      spending cuts in the range of $2.50 for every dollar of revenue increases -- which is exactly the "balanced approach" that the President has been pushing since the debt ceiling negotiations in 2011, and what he campaigned on.  

      My point is that the deal is going to be roughly the same either before or after January 1.  If Democrats agree to the President's "balanced" approach, and because the Tax Policy Center study I linked to gives everybody cover for starting the higher RATES at $1 million, I think you can get the deal before December 31.  But you won't get a deal without those $2.50 in spending cuts (that the President campaigned on) to go with the revenue increases, either before or after January 1.  That's not going to change.  

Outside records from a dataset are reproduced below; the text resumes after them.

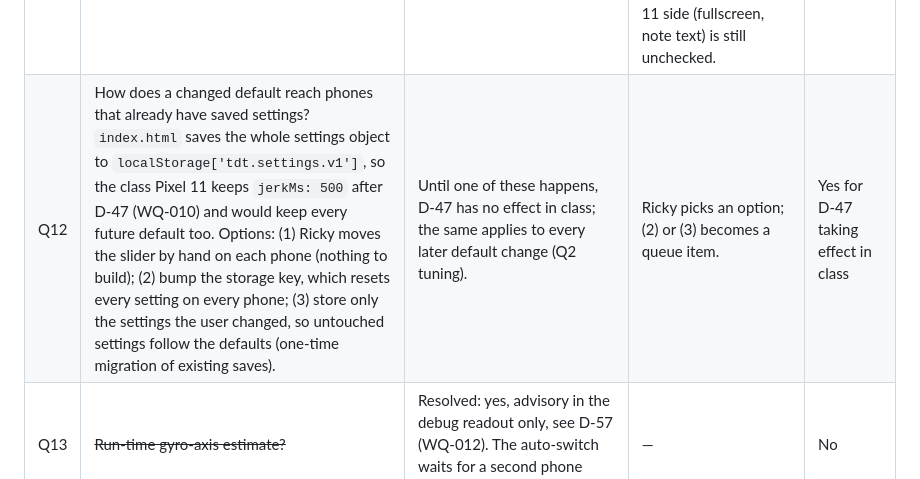
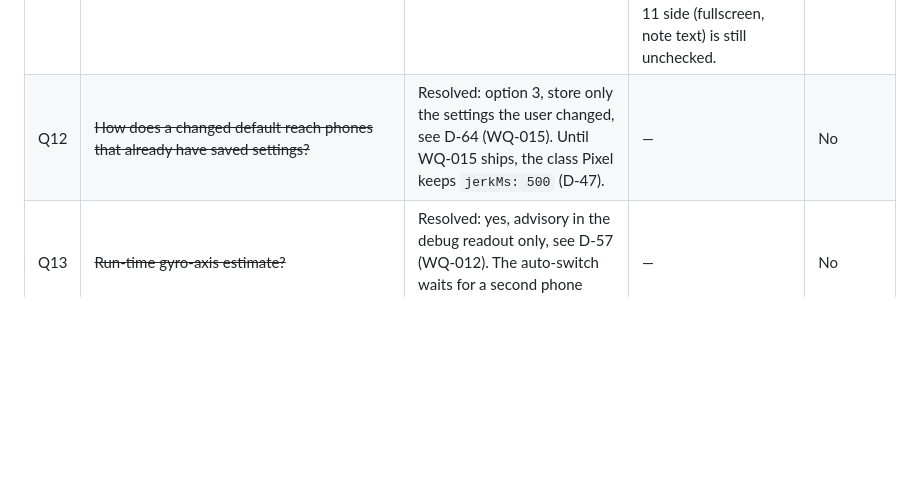
Before and after one commit to Tangineering/Trigger-Trainer, a Markdown page: OPEN_QUESTIONS.md, the part around the change. GitHub-like rendering; blank space fills up the shorter version.

Commit message:
Log D-64: store only user-changed settings (resolves Q12)
Co-Authored-By: Claude Fable 5.1 <noreply@anthropic.com>

```diff
--- a/OPEN_QUESTIONS.md
+++ b/OPEN_QUESTIONS.md
@@ -16,7 +16,7 @@ that aren't blocking anything belong in `docs/IDEAS.md`.
 | Q9 | ~~Ignore cant (roll about the muzzle axis) in the 180 check?~~ | Resolved: yes, see D-33. Capture point resolved by D-31. | — | No |
 | Q10 | Gyro drift over a long drill. **Pixel 11 resolved** (D-49): `tests/recordings/pixel-11/tdt-free-2026-10-20-23-27-38.json`, 174 s with fifteen swings past 90°, returned to a jig-aligned rest at 90 s and 162 s; 180 deviation at those rests 1.9° and 0.7° (full-orientation error 2.4° and 0.9°), gravity confirms the pose matched within 0.15°. **iPhone 15 pending a 3-minute run** (D-61): `tests/recordings/iphone-15/tdt-free-2026-10-21-03-38-03.json`, 93 s on a jig (Ricky, 2026-10-21), six swings past 90°, peak 569 °/s; 180 deviation at the three rests 9.25° (41 s), 8.50° (78 s), 8.59° (90 s), so a real error of about 9°, under D-49's 10° limit. I-05 traced it to the 123 ms `devicemotion` gap at the first iOS portrait flip (13.64 s), during a fast deceleration; the engine credits the gap with 100 ms of the post-gap rate and loses about 9° of pitch/roll. Not bias drift: the gap-bridged re-integration reads 2.7°/3.3°/1.6° at the same rests (Q16, WQ-014). | A steady 9° eats little of the 90° limit; an error that repeats with every fast swing set could. | Owner: repeat the drift drill on the iPhone for the full 3 minutes with two or three jig rests (WQ-006). More than 10° at any rest re-opens I-02 for that phone; otherwise Q10 closes for the iPhone. Agent: I-05 (where in the first swing set the error appears). | No |
 | Q11 | ~~How should the page detect iOS?~~ **Resolved by D-53 (WQ-002), pending a phone check:** behavior now uses feature checks (fullscreen when `requestFullscreen` exists, the platform note from `'vibrate' in navigator`), and `isIOS` is a user-agent test used only for the recorder's `device.ios` field and the debug readout. Before this, Chrome 155 on a Pixel 11 exposed `DeviceMotionEvent.requestPermission`, so every 2026-10-20 recording says `ios: true` (D-44). | On Android the flag skips fullscreen and the landscape lock and shows the iPhone note on the start screen. It no longer affects the axis mapping: `auto` means x/y/z order on every platform (D-52), so fixing the detection cannot break the Pixel 11 trace. | Fix `isIOS` (for example from the user agent); the axis mapping is already decoupled from it (D-52). **iPhone 15 check (app 0.9.0):** `device.ios: true` with an iPhone user agent, as intended; viewport 852×321 CSS px, so Safari's toolbars were showing (iPhone Safari has no `requestFullscreen`, expected). The Pixel 11 side (fullscreen, note text) is still unchecked. | No |
-| Q12 | How does a changed default reach phones that already have saved settings? `index.html` saves the whole settings object to `localStorage['tdt.settings.v1']`, so the class Pixel 11 keeps `jerkMs: 500` after D-47 (WQ-010) and would keep every future default too. Options: (1) Ricky moves the slider by hand on each phone (nothing to build); (2) bump the storage key, which resets every setting on every phone; (3) store only the settings the user changed, so untouched settings follow the defaults (one-time migration of existing saves). | Until one of these happens, D-47 has no effect in class; the same applies to every later default change (Q2 tuning). | Ricky picks an option; (2) or (3) becomes a queue item. | Yes for D-47 taking effect in class |
+| Q12 | ~~How does a changed default reach phones that already have saved settings?~~ | Resolved: option 3, store only the settings the user changed, see D-64 (WQ-015). Until WQ-015 ships, the class Pixel keeps `jerkMs: 500` (D-47). | — | No |
 | Q13 | ~~Run-time gyro-axis estimate?~~ | Resolved: yes, advisory in the debug readout only, see D-57 (WQ-012). The auto-switch waits for a second phone (WQ-006). | — | No |
 | Q14 | ~~iPhone 15 `clean-press` fails: first shot Moved at 0.96°~~ | Resolved by D-59 (Ricky, 2026-10-21): the first press was trimmed out of the recording instead of re-recording (no iPhone at hand). The file's `notes` field records the cut (2.30–3.03 s of the original, 729 ms, observed events regenerated by replay); the untrimmed shot stays on record as a Q2 data point (0.96° against the 0.75° limit). `npm run test:replay` passes on all 38 recordings. | — | No |
 | Q15 | ~~iOS reports portrait for 1.5–3.8 s during hard swings and the page disarms~~ | Resolved: option 2, see D-60 (Ricky, 2026-10-21). The engine pauses only once portrait has persisted for 3 s; WQ-013 implements it. Evidence stays in `CLAUDE.md` "Known platform facts" (Orientation) | — | No |
```
Also changed, not shown: docs/DECISIONS.md (+1 -0 lines).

      •  Not sure why (2+ / 0-)
        Recommended by:
        Armando, trumpeter

        would Dems "have to" agree to anything?

        Seeing The Forest -- Who is our economy FOR, anyway? Twitter: @dcjohnson

        by davej on Mon Nov 26, 2012 at 12:36:43 PM PST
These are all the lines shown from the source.